• _THE TASK_
Reproduce each entry below in full, exactly as it was given.

• • • • • • •

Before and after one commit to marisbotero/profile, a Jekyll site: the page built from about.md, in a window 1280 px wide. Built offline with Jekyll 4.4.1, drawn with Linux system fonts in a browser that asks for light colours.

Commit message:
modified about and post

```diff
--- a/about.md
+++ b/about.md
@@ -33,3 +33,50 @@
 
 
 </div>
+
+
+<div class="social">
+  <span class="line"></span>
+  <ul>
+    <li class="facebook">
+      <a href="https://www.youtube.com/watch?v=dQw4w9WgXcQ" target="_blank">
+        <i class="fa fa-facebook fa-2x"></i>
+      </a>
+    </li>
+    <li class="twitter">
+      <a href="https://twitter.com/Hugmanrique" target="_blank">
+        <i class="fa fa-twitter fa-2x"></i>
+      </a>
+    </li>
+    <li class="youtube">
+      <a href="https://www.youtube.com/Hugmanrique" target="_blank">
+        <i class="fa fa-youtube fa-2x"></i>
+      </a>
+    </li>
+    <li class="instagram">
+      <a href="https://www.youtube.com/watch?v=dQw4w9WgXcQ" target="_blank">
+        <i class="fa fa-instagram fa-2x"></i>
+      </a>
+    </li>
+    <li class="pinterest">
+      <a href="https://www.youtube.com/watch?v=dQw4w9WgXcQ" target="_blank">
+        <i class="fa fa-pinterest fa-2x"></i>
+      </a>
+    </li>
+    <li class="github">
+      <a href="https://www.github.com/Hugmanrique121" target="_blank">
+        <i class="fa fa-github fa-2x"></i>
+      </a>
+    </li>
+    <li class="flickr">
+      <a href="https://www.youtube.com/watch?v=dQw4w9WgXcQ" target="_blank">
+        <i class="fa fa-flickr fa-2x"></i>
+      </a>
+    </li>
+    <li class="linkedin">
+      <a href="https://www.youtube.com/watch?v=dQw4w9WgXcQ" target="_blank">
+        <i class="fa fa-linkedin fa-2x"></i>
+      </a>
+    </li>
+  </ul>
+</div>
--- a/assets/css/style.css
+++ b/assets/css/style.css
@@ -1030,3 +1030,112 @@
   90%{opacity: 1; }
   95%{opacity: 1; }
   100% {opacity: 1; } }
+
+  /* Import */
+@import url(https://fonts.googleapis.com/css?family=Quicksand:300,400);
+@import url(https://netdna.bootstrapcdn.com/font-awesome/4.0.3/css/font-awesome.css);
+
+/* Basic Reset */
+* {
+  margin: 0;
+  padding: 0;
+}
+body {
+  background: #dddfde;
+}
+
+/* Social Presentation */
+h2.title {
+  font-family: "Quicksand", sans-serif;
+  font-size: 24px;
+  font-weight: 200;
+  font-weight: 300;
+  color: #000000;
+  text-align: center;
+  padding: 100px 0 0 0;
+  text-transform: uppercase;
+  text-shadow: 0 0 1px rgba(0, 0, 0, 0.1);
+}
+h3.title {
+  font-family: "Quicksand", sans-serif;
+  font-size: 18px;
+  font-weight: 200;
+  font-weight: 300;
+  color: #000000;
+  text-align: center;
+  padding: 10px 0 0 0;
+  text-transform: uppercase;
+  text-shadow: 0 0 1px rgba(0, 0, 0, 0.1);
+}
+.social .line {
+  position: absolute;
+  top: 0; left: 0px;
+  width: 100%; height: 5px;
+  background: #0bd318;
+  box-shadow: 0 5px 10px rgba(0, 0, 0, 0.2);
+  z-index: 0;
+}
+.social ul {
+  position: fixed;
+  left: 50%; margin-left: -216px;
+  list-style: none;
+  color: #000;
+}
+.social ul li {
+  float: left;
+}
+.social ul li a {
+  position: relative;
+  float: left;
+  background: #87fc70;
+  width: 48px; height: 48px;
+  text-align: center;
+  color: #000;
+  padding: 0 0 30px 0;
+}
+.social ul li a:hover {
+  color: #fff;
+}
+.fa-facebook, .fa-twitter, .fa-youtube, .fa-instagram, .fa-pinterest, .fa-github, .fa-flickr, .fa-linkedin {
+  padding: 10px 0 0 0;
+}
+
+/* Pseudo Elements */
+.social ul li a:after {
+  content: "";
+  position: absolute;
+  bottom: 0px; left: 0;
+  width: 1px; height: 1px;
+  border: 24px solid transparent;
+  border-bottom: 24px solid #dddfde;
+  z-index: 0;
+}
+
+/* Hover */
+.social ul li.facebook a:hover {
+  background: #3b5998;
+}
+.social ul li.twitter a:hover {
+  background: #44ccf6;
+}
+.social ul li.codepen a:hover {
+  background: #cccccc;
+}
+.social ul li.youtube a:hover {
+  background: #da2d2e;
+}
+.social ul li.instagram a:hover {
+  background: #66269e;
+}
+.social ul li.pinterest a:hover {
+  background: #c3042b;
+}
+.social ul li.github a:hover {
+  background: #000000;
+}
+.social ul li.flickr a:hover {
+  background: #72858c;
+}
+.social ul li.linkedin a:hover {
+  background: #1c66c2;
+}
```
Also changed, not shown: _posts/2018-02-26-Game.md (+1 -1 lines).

• • • • • • •

• _EXERCISE RESULT_
Before and after one commit to marisbotero/profile, a Jekyll site: the page built from about.md, in a window 1280 px wide. Built offline with Jekyll 4.4.1, drawn with Linux system fonts in a browser that asks for light colours.

Commit message:
modified about and post

```diff
--- a/about.md
+++ b/about.md
@@ -33,3 +33,50 @@
 
 
 </div>
+
+
+<div class="social">
+  <span class="line"></span>
+  <ul>
+    <li class="facebook">
+      <a href="https://www.youtube.com/watch?v=dQw4w9WgXcQ" target="_blank">
+        <i class="fa fa-facebook fa-2x"></i>
+      </a>
+    </li>
+    <li class="twitter">
+      <a href="https://twitter.com/Hugmanrique" target="_blank">
+        <i class="fa fa-twitter fa-2x"></i>
+      </a>
+    </li>
+    <li class="youtube">
+      <a href="https://www.youtube.com/Hugmanrique" target="_blank">
+        <i class="fa fa-youtube fa-2x"></i>
+      </a>
+    </li>
+    <li class="instagram">
+      <a href="https://www.youtube.com/watch?v=dQw4w9WgXcQ" target="_blank">
+        <i class="fa fa-instagram fa-2x"></i>
+      </a>
+    </li>
+    <li class="pinterest">
+      <a href="https://www.youtube.com/watch?v=dQw4w9WgXcQ" target="_blank">
+        <i class="fa fa-pinterest fa-2x"></i>
+      </a>
+    </li>
+    <li class="github">
+      <a href="https://www.github.com/Hugmanrique121" target="_blank">
+        <i class="fa fa-github fa-2x"></i>
+      </a>
+    </li>
+    <li class="flickr">
+      <a href="https://www.youtube.com/watch?v=dQw4w9WgXcQ" target="_blank">
+        <i class="fa fa-flickr fa-2x"></i>
+      </a>
+    </li>
+    <li class="linkedin">
+      <a href="https://www.youtube.com/watch?v=dQw4w9WgXcQ" target="_blank">
+        <i class="fa fa-linkedin fa-2x"></i>
+      </a>
+    </li>
+  </ul>
+</div>
--- a/assets/css/style.css
+++ b/assets/css/style.css
@@ -1030,3 +1030,112 @@
   90%{opacity: 1; }
   95%{opacity: 1; }
   100% {opacity: 1; } }
+
+  /* Import */
+@import url(https://fonts.googleapis.com/css?family=Quicksand:300,400);
+@import url(https://netdna.bootstrapcdn.com/font-awesome/4.0.3/css/font-awesome.css);
+
+/* Basic Reset */
+* {
+  margin: 0;
+  padding: 0;
+}
+body {
+  background: #dddfde;
+}
+
+/* Social Presentation */
+h2.title {
+  font-family: "Quicksand", sans-serif;
+  font-size: 24px;
+  font-weight: 200;
+  font-weight: 300;
+  color: #000000;
+  text-align: center;
+  padding: 100px 0 0 0;
+  text-transform: uppercase;
+  text-shadow: 0 0 1px rgba(0, 0, 0, 0.1);
+}
+h3.title {
+  font-family: "Quicksand", sans-serif;
+  font-size: 18px;
+  font-weight: 200;
+  font-weight: 300;
+  color: #000000;
+  text-align: center;
+  padding: 10px 0 0 0;
+  text-transform: uppercase;
+  text-shadow: 0 0 1px rgba(0, 0, 0, 0.1);
+}
+.social .line {
+  position: absolute;
+  top: 0; left: 0px;
+  width: 100%; height: 5px;
+  background: #0bd318;
+  box-shadow: 0 5px 10px rgba(0, 0, 0, 0.2);
+  z-index: 0;
+}
+.social ul {
+  position: fixed;
+  left: 50%; margin-left: -216px;
+  list-style: none;
+  color: #000;
+}
+.social ul li {
+  float: left;
+}
+.social ul li a {
+  position: relative;
+  float: left;
+  background: #87fc70;
+  width: 48px; height: 48px;
+  text-align: center;
+  color: #000;
+  padding: 0 0 30px 0;
+}
+.social ul li a:hover {
+  color: #fff;
+}
+.fa-facebook, .fa-twitter, .fa-youtube, .fa-instagram, .fa-pinterest, .fa-github, .fa-flickr, .fa-linkedin {
+  padding: 10px 0 0 0;
+}
+
+/* Pseudo Elements */
+.social ul li a:after {
+  content: "";
+  position: absolute;
+  bottom: 0px; left: 0;
+  width: 1px; height: 1px;
+  border: 24px solid transparent;
+  border-bottom: 24px solid #dddfde;
+  z-index: 0;
+}
+
+/* Hover */
+.social ul li.facebook a:hover {
+  background: #3b5998;
+}
+.social ul li.twitter a:hover {
+  background: #44ccf6;
+}
+.social ul li.codepen a:hover {
+  background: #cccccc;
+}
+.social ul li.youtube a:hover {
+  background: #da2d2e;
+}
+.social ul li.instagram a:hover {
+  background: #66269e;
+}
+.social ul li.pinterest a:hover {
+  background: #c3042b;
+}
+.social ul li.github a:hover {
+  background: #000000;
+}
+.social ul li.flickr a:hover {
+  background: #72858c;
+}
+.social ul li.linkedin a:hover {
+  background: #1c66c2;
+}
```
Also changed, not shown: _posts/2018-02-26-Game.md (+1 -1 lines).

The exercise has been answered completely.